(With Bonus Mini-review of: The Clockwork Girl.)
I reviewed Archer's first science fiction ebook, Collision Course, about 8th Wing and their fight against PRAXIS and I loved it. A special thanks to all the commentators who pointed out that in real life PRAXIS can stand for a type of standardized test. I still love the series but now every time the word comes up all I can think of is number two pencils.
Anyway, I had high expectations for Chain Reaction and those expectations were met and exceeded. Wonderful characters, a geek hero (SWOON!!!!), great dialogue both serious and funny, and a refreshing amount of realism considering the setting. After a sequence of ebooks in which protagonists were practically knocked senseless by their first encounter with the godliness of the other, it was lovely to see a more realistic but still passionate description of attraction and deepening emotional romance.
Celene Jur, an 8th Wing fighter pilot, was kidnapped by PRAXIS in the last book, and the technology that made her ship so very awesome was stolen. She and Nils Calder, sexy geek extraordinaire, have to track down the bad guy, get the tech, and bring him back for court martial if possible. The mission is personal for Celene, who wants revenge, and for Nils for reasons that are not apparent immediately. Although the two are attracted to one another, they must overcome a perception that the fighter pilots and engineers do not mix, as well as Celene's fear of being courted as a celebrity (she is famous in 8th Wing for her awesome piloting and combat skills) instead of being recognized as a person.
Like CC, Chain Reaction forces two people to deal with their feelings by having them spend long periods of time in a small spaceship together. Happily, they do have quite a bit of time at the beginning of the book to interact with their larger group of friends and co-workers. These are my favorite scenes. The friendship between Mara from CC and Celene was awesome. More friendships in romance, please! It was also a treat to see Mara and Kell as an 8th Wing couple.
I also have high praise for the sex scenes. I'm pretty prudish and sometimes I skip or skim sex scenes, but these were great because they were human. They were erotic and passionate, but they were also funny in just the right way. Celene getting self-conscious and chatting during the early stages of activity was so funny and so real, and oh, my, god, the bit with the pants, and the boots…you just have to read it.

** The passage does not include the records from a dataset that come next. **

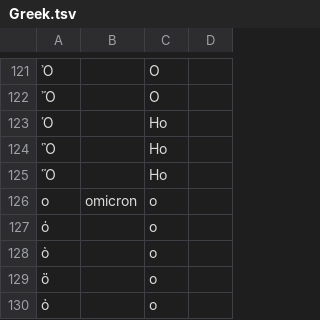
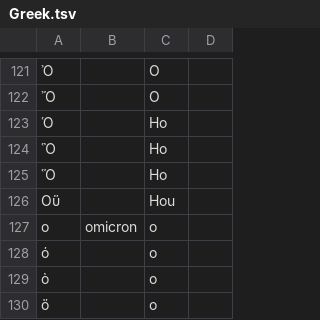
Before and after one commit to Freely-Given-org/BibleTransliterations, a TSV file: sourceTables/Greek.tsv, drawn as a sheet; only a part is shown, gaps mark what is left out; the shorter side is filled out with more unchanged rows; the diff names each change by its address in the sheet, - before the commit and + after, or states it on an @@ line.

Commit message:
Add capitalised Οὕ

```diff
--- a/sourceTables/Greek.tsv
+++ b/sourceTables/Greek.tsv
+row 126: Οὕ |  | Hou
```
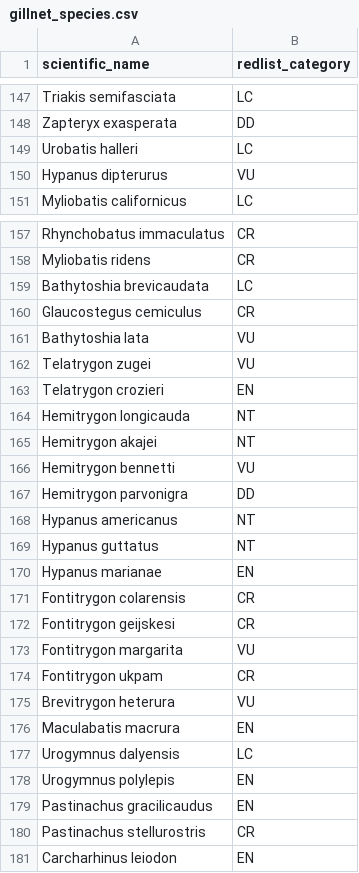
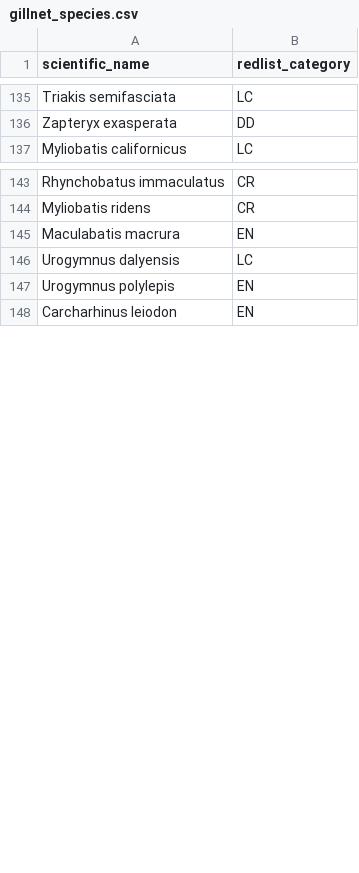
Before and after one commit to lmfeitos/elasmo-prm, a CSV file: data/gillnet_species.csv, drawn as a sheet; only a part is shown, gaps mark what is left out; the diff covers the shown part only.

Commit message:
update data and figs

```diff
--- a/data/gillnet_species.csv
+++ b/data/gillnet_species.csv
@@ -148,4 +136,2 @@ Triakis semifasciata,LC
 Zapteryx exasperata,DD
-Urobatis halleri,LC
-Hypanus dipterurus,VU
 Myliobatis californicus,LC
@@ -158,19 +144,2 @@ Rhynchobatus immaculatus,CR
 Myliobatis ridens,CR
-Bathytoshia brevicaudata,LC
-Glaucostegus cemiculus,CR
-Bathytoshia lata,VU
-Telatrygon zugei,VU
-Telatrygon crozieri,EN
-Hemitrygon longicauda,NT
-Hemitrygon akajei,NT
-Hemitrygon bennetti,VU
-Hemitrygon parvonigra,DD
-Hypanus americanus,NT
-Hypanus guttatus,NT
-Hypanus marianae,EN
-Fontitrygon colarensis,CR
-Fontitrygon geijskesi,CR
-Fontitrygon margarita,VU
-Fontitrygon ukpam,CR
-Brevitrygon heterura,VU
 Maculabatis macrura,EN
@@ -178,4 +147,2 @@ Urogymnus dalyensis,LC
 Urogymnus polylepis,EN
-Pastinachus gracilicaudus,EN
-Pastinachus stellurostris,CR
 Carcharhinus leiodon,EN
```
Also changed, not shown: 8 added rows and 40 removed rows elsewhere in this file, data/f_reduce_f_msy_compare.csv, data/longline_species.csv, 25 other files.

The only reason I'm not going with an A grade is that I thought things got kinda campy towards the end. Everything is very gritty and complex and then suddenly we're in an animated superhero movie. Our Heroes storm the fortress, the Villain twirls his mustache (figuratively), there's a big fight, and Nils does something practical but ethically murky, that I thought was out of character for Nils. Mara would have done it in a second, and I wouldn't have blinked an eye, but for Boy Scout Nils to do it, and for him to do it with the approval (after the fact) of Girl Scout Celene, seemed out of character for them both. Otherwise the book was great and most readers would probably find that one bit to be satisfying as opposed to jarring.
I realize this is one of my shorter reviews, but I just don't have anything bad to say about the book! I recommend reading Collision Course first but it isn't necessary. You will lose a few nuances early on, but overall Chain Reaction works fine as a stand alone novel. It is definitely one of my new favorite reads, problems with the ending aside. What can I say? Archer had me at “NerdWorks” and everything got even better from there.
And now…bonus review! I just stumbled across the graphic novel The Clockwork Girl by Sean Reilly and Kevin Hanna, published by Arcana Studios in 2011. This is a simply gorgeous graphic novel. It is truly luminous – the pages almost glow. I considered giving it a stand-alone review but it's a story about friendship between two children (maybe young teens – their age is ambiguous) as opposed to a full-fledged romance. I would certainly call it a love story, but not necessarily a romantic love story. Still, this lovely tale of the Clockwork Girl and the Amazing Mutant Boy is a glorious combination of steampunk, fairy tale, Shakespeare, and mad science.
I will never think about pygmy marmosets, or parakeets, the same way again. The story made me laugh out loud, touched my heart, and left me with that nice happy ever after glow that I expect from a great love story, whether platonic or otherwise. Supposedly the book is being made into a movie but I can't find a current release date so I'm crossing my fingers that it does in fact get made and released. Meanwhile the graphic novel earns an A.